In fifth grade, Emily and I thought we finally caught our break. Our family completely rebuilt our house, so of course we thought, “new house, new rooms.” Soon after, we found out our parents thought it would be super cool to create us a custom room built for two. At the time, we were devastated. But looking back, I can’t thank them enough for refusing to separate us.

Our relationship consisted solely of fighting and hating each other until she finally started high school. Suddenly, I realized she had grown up, was more mature and actually kind of cool. She started coming to KLife with me, and this became the first thing we ever truly had in common. Her friends were becoming my friends, and strangely I was okay with it. During her freshman year, I stopped seeing her as my annoying little sister, and instead realized she was best friend potential.

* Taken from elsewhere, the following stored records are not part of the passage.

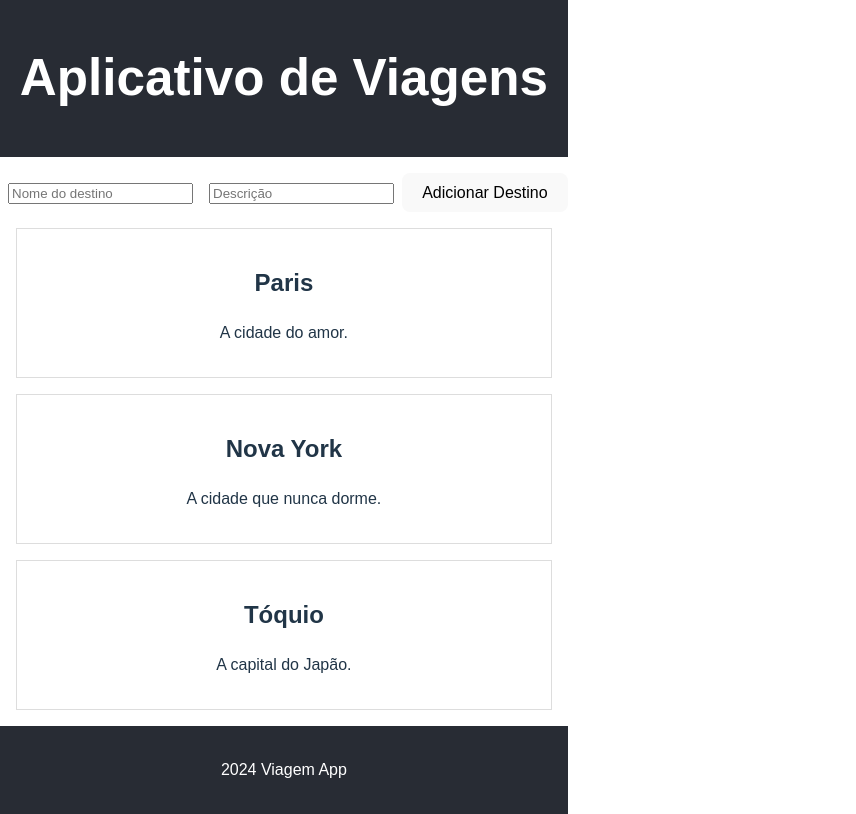
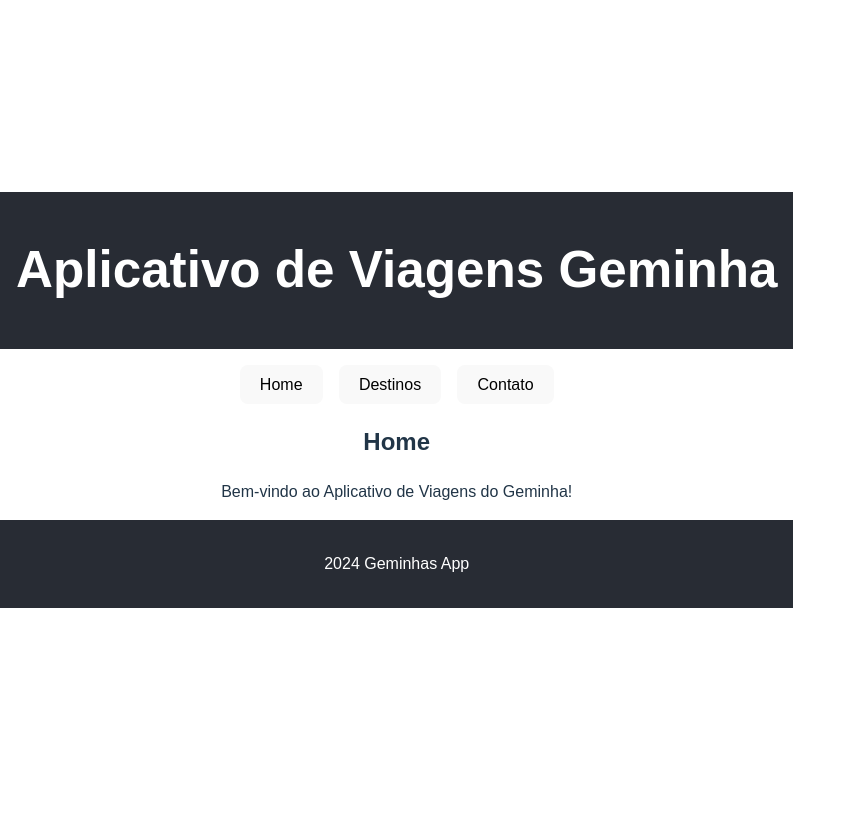
Before and after one commit to NickZen0/Viagem-do-Geminha, a React (Vite) app: page / in a window 1280 px wide. Shown: the whole page, without its empty margins (0-856 px from the left). Built offline with nearby package versions, Linux system fonts and the light colour scheme.

Commit message:
Navegação de Componentes de Página (Tentativa 1)

```diff
--- a/src/App.css
+++ b/src/App.css
@@ -9,16 +9,17 @@
   padding: 1rem;
 }
 
-form {
+nav {
   margin: 1rem 0;
 }
 
-input {
-  margin: 0.5rem;
+button {
+  margin: 0 0.5rem;
+  padding: 0.5rem 1rem;
+  font-size: 1rem;
+  cursor: pointer;
 }
 
-.destino {
-  border: 1px solid #ddd;
-  margin: 1rem;
-  padding: 1rem;
+button:hover {
+  background-color: #ddd;
 }
--- a/src/App.jsx
+++ b/src/App.jsx
@@ -1,27 +1,36 @@
 import React, { useState } from 'react';
 import Header from './Header';
 import Footer from './Footer';
-import Destino from './Destino';
-import FormDestino from './FormDestino';
+import Home from './Home';
+import Destinos from './Destinos';
+import Contato from './Contato';
+import './App.css';
 
 function App() {
-  const [destinos, setDestinos] = useState([
-    { nome: 'Paris', descricao: 'A cidade do amor.' },
-    { nome: 'Nova York', descricao: 'A cidade que nunca dorme.' },
-    { nome: 'Tóquio', descricao: 'A capital do Japão.' }
-  ]);
+  const [paginaAtual, setPaginaAtual] = useState('Home');
 
-  const adicionarDestino = (novoDestino) => {
-    setDestinos([...destinos, novoDestino]);
+  const renderPagina = () => {
+    switch (paginaAtual) {
+      case 'Home':
+        return <Home />;
+      case 'Destinos':
+        return <Destinos />;
+      case 'Contato':
+        return <Contato />;
+      default:
+        return <Home />;
+    }
   };
 
   return (
     <div className="App">
       <Header />
-      <FormDestino adicionarDestino={adicionarDestino} />
-      {destinos.map((destino, index) => (
-        <Destino key={index} nome={destino.nome} descricao={destino.descricao} />
-      ))}
+      <nav>
+        <button onClick={() => setPaginaAtual('Home')}>Home</button>
+        <button onClick={() => setPaginaAtual('Destinos')}>Destinos</button>
+        <button onClick={() => setPaginaAtual('Contato')}>Contato</button>
+      </nav>
+      {renderPagina()}
       <Footer />
     </div>
   );
--- /dev/null
+++ b/src/Contato.jsx
@@ -0,0 +1,7 @@
+import React from 'react';
+
+const Contato = () => {
+  return <div><h2>Contato</h2><p>Entre em contato conosco.</p></div>;
+};
+
+export default Contato;
--- a/src/Destino.jsx
+++ b/src/Destino.jsx
@@ -1,5 +1,17 @@
-import React from 'react';
+import React, { useState } from 'react';
 import './App.css';
+
+function gem() {
+    const [destinos, setDestinos] = useState([
+      { nome: 'Paris', descricao: 'A cidade do amor.' },
+      { nome: 'Nova York', descricao: 'A cidade que nunca dorme.' },
+      { nome: 'Tóquio', descricao: 'A capital do Japão.' }
+    ]);
+
+    const adicionarDestino = (novoDestino) => {
+      setDestinos([...destinos, novoDestino]);
+    };
+  }
 
 const Destino = ({ nome, descricao }) => {
   return (
--- /dev/null
+++ b/src/Destinos.jsx
@@ -0,0 +1,9 @@
+import React from 'react';
+import FormDestino from './FormDestino';
+
+const Destinos = () => {
+  return <div><h2>Destinos</h2><p>Veja nossos destinos incríveis.</p><FormDestino></FormDestino><Destino></Destino></div>;
+
+};
+
+export default Destinos;
--- a/src/Footer.jsx
+++ b/src/Footer.jsx
@@ -2,7 +2,7 @@
 
 const Footer = () => {
   return <footer><p>
- 2024 Viagem App</p></footer>;
+ 2024 Geminhas App</p></footer>;
 };
 
 export default Footer;
--- a/src/Header.jsx
+++ b/src/Header.jsx
@@ -1,7 +1,7 @@
 import React from 'react';
 
 const Header = () => {
-  return <header><h1>Aplicativo de Viagens</h1></header>;
+  return <header><h1>Aplicativo de Viagens Geminha</h1></header>;
 };
 
 export default Header;
--- /dev/null
+++ b/src/Home.jsx
@@ -0,0 +1,7 @@
+import React from 'react';
+
+const Home = () => {
+  return <div><h2>Home</h2><p>Bem-vindo ao Aplicativo de Viagens do Geminha!</p></div>;
+};
+
+export default Home;
```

Two years later, I’m about to graduate, and I can honestly say my sister has become my best friend. Growing up, I would have never thought the girl I refused to acknowledge in elementary school would end up being the most important person in my life. It took us 16 years, but it was so worth the wait. Now, I can’t stop bragging about her incredible talent — I love to just lay on her bed and listen to her play guitar and sing (check her out on SoundCloud). She’s also become my personal stylist; I can’t remember the last time I left the house without first consulting her on my outfit. We’ve learned we have the exact same taste in music and we seem to always crave fast food at the same time.

Don’t get me wrong, our relationship isn’t suddenly perfect. We’ve recently started sharing a car, which causes even more fights than the room. But looking back on my high school career, I won’t picture my biggest accomplishments as academic successes, Harbinger awards or extracurricular involvement. The best thing that happened to me in high school was becoming best friends with my super sweet, super stylish, super cool little sister.

Emily recently moved out of our room to see if it would help us fight less. Not surprisingly, it did, and I think it was a smart decision. But I’ll admit, I found myself crying in my bed as I laid there falling asleep without her next to me for the first time in 16 years. I’m unsure of a lot of things about next year, but the one thing I am sure of — I’m really going to miss my original roommate.

Follow by Email



Do you share the same political views as your parent(s)?

  • Yes, I agree with almost all of my parent(s) views. (57%, 20 Votes)
  • No, I disagree with most of my parent(s) views. (23%, 8 Votes)
  • I partially agree with my parent(s) political views. (11%, 4 Votes)
  • I don't follow politics. (9%, 3 Votes)

Total Voters: 35

Loading ... Loading ...

Our Latest Issue

You can find more issues here.

What Should We Cover Next?